World first: an eye made transparent to better understand eye diseases

World first: an eye made transparent to better understand eye diseases

A Franco-Swiss research team has succeeded in making an entire human eye completely transparent. They managed to remove the opacity of the latter to study it in depth under the microscope. A technical feat that will make it possible to study eye diseases and their mechanisms.

The work of the Franco-Swiss research team was published on October 10 in the journal Communications Biology. It took 7 years of work for Marie Darche (research engineer and member of Professor Michel Paques’ team at the Quinze-Vingts hospital and the Paris Vision Institute), and the institute’s researchers. Wyss in Geneva to achieve this world first: the transparization (making transparent) of an entire human eye.

How to make a human eye transparent?

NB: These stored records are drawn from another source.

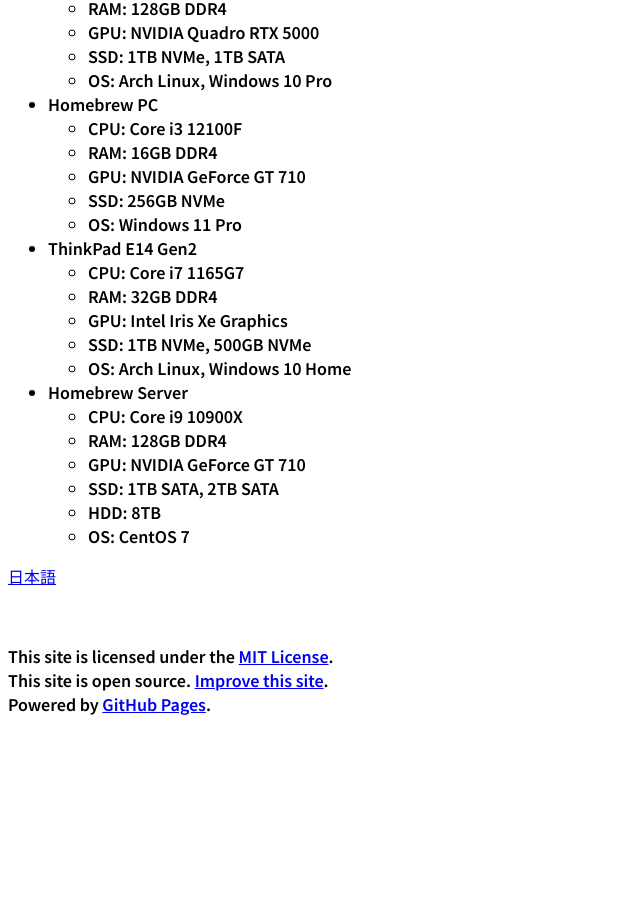
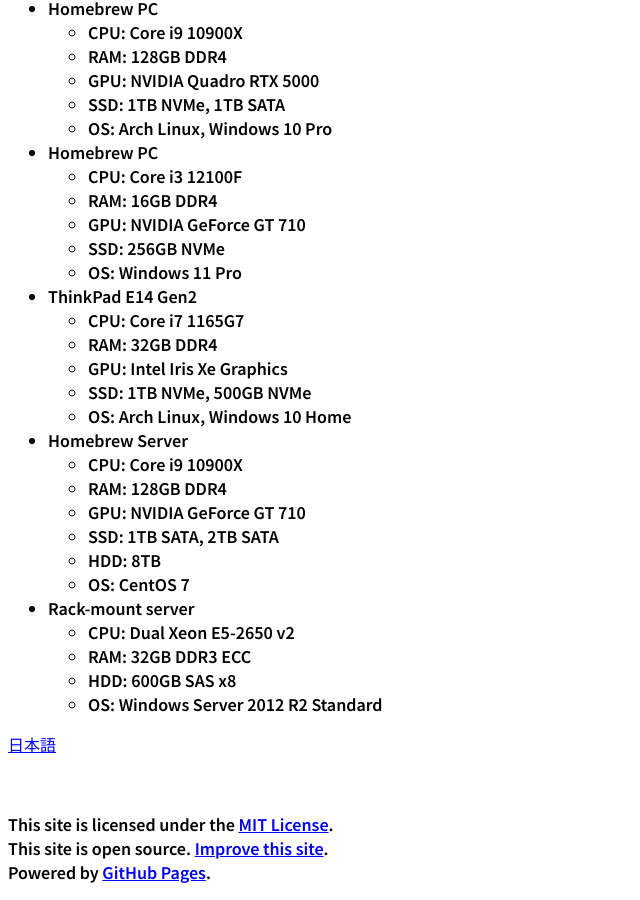
Before and after one commit to t-sasaki915/t-sasaki-net, a Jekyll site: the page built from docs/english.md, in a window 1280 px wide and 900 px high, scrolled down 1925 px. Shown: the whole window, without its empty margins (0-640 px from the left). Built offline with Jekyll 4.4.1, drawn with Linux system fonts in a browser that asks for light colours; Markdown is read by kramdown in place of the engine named in the settings; before the commit the page ends 2657 px from its top, so only the background shows below that; some of the changed text lies outside the part shown.

Commit message:
Update english.md

```diff
--- a/docs/english.md
+++ b/docs/english.md
@@ -42,8 +42,10 @@
   - i3wm
   - vim
   - rxvt-unicode
+- CPU
+  - Intel Core
+  - Intel Xeon
 - Other
-  - Intel
   - Budgie
 
 #### Skills
@@ -101,6 +103,11 @@
   - SSD: 1TB SATA, 2TB SATA
   - HDD: 8TB
   - OS: CentOS 7
+- Rack-mount server
+  - CPU: Dual Xeon E5-2650 v2
+  - RAM: 32GB DDR3 ECC
+  - HDD: 600GB SAS x8
+  - OS: Windows Server 2012 R2 Standard
 <br>
 
 [日本語](/)
```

In an article published on their site, the Quinze-Vingts hospital mentions that “until now, the human eye was considered the organ most resistant to the transparency technique due to its complexity, its pigmentation and the fragility of its retina. This technique transforms an initially opaque biological sample into a transparent sample. It is then possible to see through it and, thanks to fluorescent antibody markings and microscopes specialized in large samples (light sheet microscopes), to visualize in 3D the organization of the cells and structures of the organ.“. The two research teams shared the work: Marie Darche took care of the “clearing” stages, through different manipulations (a succession of baths in organic solvents associated with marking with fluorescent antibodies). The Swiss team used a light sheet microscope (MesoSPIM) to obtain previously unseen images on the human eye.

Please note: the eyes come from deceased American donors. In fact, French legislation does not allow this specific type of donation (the French eye bank only receives corneas).

Better understand the evolution of eye diseases

The main objective of this major advance is to understand the evolution of eye diseases using high-resolution imaging. Thus, the research team has already planned to receive other eyeballs, this time pathological: suffering from AMD (age-related macular degeneration), glaucoma and high myopia in order to better understand the mechanisms of these diseases. . “A bank of healthy and pathological eyes imaged as the work progresses will be shared on request with international collaborators. A single sample can thus help answer multiple scientific questions and enrich various research projects. This association of medical, interdisciplinary and international experiences and knowledge centered around the same image bank will help us in the future to better understand the evolution of ocular diseases, to identify potential therapeutic targets or to evaluate the effectiveness innovative treatments” can we read on the website of the Quinze-Vingts hospital.

To go further, the National Hospital of 15-20 aims to develop the first French light sheet microscope entirely dedicated to the imaging of human samples in order to push the limits of scientific knowledge for the benefit of patients around the world. entire.